■ The task: Give back the full listing, exactly as it is.
########
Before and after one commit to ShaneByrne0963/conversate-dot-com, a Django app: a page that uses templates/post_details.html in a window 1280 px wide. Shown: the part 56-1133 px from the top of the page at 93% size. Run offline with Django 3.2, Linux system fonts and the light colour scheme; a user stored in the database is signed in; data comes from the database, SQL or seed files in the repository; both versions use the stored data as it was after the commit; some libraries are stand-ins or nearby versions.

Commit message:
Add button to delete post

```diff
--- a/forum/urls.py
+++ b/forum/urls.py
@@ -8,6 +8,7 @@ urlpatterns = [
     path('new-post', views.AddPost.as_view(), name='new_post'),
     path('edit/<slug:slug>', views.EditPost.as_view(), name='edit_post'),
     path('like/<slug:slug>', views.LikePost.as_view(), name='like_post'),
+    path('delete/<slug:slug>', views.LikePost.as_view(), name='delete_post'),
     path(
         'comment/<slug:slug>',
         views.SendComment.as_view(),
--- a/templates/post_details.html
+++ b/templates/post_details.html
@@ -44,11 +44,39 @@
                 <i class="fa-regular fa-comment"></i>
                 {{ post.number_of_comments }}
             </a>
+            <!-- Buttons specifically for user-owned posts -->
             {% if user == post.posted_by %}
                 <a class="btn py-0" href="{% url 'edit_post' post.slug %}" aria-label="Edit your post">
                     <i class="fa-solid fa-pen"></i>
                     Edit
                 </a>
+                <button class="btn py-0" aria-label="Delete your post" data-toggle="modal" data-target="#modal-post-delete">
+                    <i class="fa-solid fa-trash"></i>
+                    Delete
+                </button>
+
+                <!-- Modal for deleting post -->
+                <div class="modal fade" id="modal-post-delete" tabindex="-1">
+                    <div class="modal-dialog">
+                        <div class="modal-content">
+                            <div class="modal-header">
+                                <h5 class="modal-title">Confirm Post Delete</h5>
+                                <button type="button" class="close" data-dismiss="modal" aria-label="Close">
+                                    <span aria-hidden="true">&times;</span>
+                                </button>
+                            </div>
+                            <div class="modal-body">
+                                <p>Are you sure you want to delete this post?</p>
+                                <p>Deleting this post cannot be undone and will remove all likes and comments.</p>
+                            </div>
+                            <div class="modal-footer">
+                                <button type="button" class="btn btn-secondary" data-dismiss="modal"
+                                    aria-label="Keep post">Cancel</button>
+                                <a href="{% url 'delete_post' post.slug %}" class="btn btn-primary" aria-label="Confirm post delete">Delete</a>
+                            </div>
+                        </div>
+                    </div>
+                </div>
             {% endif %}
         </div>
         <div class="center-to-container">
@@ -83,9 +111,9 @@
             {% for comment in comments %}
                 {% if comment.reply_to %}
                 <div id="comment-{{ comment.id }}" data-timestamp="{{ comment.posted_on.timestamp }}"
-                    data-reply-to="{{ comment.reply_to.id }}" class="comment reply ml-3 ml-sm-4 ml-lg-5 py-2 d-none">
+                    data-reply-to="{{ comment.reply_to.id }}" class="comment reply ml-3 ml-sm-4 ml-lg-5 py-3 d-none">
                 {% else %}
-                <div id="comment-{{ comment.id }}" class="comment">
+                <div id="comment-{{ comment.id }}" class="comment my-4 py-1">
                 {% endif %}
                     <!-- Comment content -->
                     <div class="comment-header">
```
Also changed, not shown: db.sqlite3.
########
■ Solution below:
Before and after one commit to ShaneByrne0963/conversate-dot-com, a Django app: a page that uses templates/post_details.html in a window 1280 px wide. Shown: the part 56-1133 px from the top of the page at 93% size. Run offline with Django 3.2, Linux system fonts and the light colour scheme; a user stored in the database is signed in; data comes from the database, SQL or seed files in the repository; both versions use the stored data as it was after the commit; some libraries are stand-ins or nearby versions.

Commit message:
Add button to delete post

```diff
--- a/forum/urls.py
+++ b/forum/urls.py
@@ -8,6 +8,7 @@ urlpatterns = [
     path('new-post', views.AddPost.as_view(), name='new_post'),
     path('edit/<slug:slug>', views.EditPost.as_view(), name='edit_post'),
     path('like/<slug:slug>', views.LikePost.as_view(), name='like_post'),
+    path('delete/<slug:slug>', views.LikePost.as_view(), name='delete_post'),
     path(
         'comment/<slug:slug>',
         views.SendComment.as_view(),
--- a/templates/post_details.html
+++ b/templates/post_details.html
@@ -44,11 +44,39 @@
                 <i class="fa-regular fa-comment"></i>
                 {{ post.number_of_comments }}
             </a>
+            <!-- Buttons specifically for user-owned posts -->
             {% if user == post.posted_by %}
                 <a class="btn py-0" href="{% url 'edit_post' post.slug %}" aria-label="Edit your post">
                     <i class="fa-solid fa-pen"></i>
                     Edit
                 </a>
+                <button class="btn py-0" aria-label="Delete your post" data-toggle="modal" data-target="#modal-post-delete">
+                    <i class="fa-solid fa-trash"></i>
+                    Delete
+                </button>
+
+                <!-- Modal for deleting post -->
+                <div class="modal fade" id="modal-post-delete" tabindex="-1">
+                    <div class="modal-dialog">
+                        <div class="modal-content">
+                            <div class="modal-header">
+                                <h5 class="modal-title">Confirm Post Delete</h5>
+                                <button type="button" class="close" data-dismiss="modal" aria-label="Close">
+                                    <span aria-hidden="true">&times;</span>
+                                </button>
+                            </div>
+                            <div class="modal-body">
+                                <p>Are you sure you want to delete this post?</p>
+                                <p>Deleting this post cannot be undone and will remove all likes and comments.</p>
+                            </div>
+                            <div class="modal-footer">
+                                <button type="button" class="btn btn-secondary" data-dismiss="modal"
+                                    aria-label="Keep post">Cancel</button>
+                                <a href="{% url 'delete_post' post.slug %}" class="btn btn-primary" aria-label="Confirm post delete">Delete</a>
+                            </div>
+                        </div>
+                    </div>
+                </div>
             {% endif %}
         </div>
         <div class="center-to-container">
@@ -83,9 +111,9 @@
             {% for comment in comments %}
                 {% if comment.reply_to %}
                 <div id="comment-{{ comment.id }}" data-timestamp="{{ comment.posted_on.timestamp }}"
-                    data-reply-to="{{ comment.reply_to.id }}" class="comment reply ml-3 ml-sm-4 ml-lg-5 py-2 d-none">
+                    data-reply-to="{{ comment.reply_to.id }}" class="comment reply ml-3 ml-sm-4 ml-lg-5 py-3 d-none">
                 {% else %}
-                <div id="comment-{{ comment.id }}" class="comment">
+                <div id="comment-{{ comment.id }}" class="comment my-4 py-1">
                 {% endif %}
                     <!-- Comment content -->
                     <div class="comment-header">
```
Also changed, not shown: db.sqlite3.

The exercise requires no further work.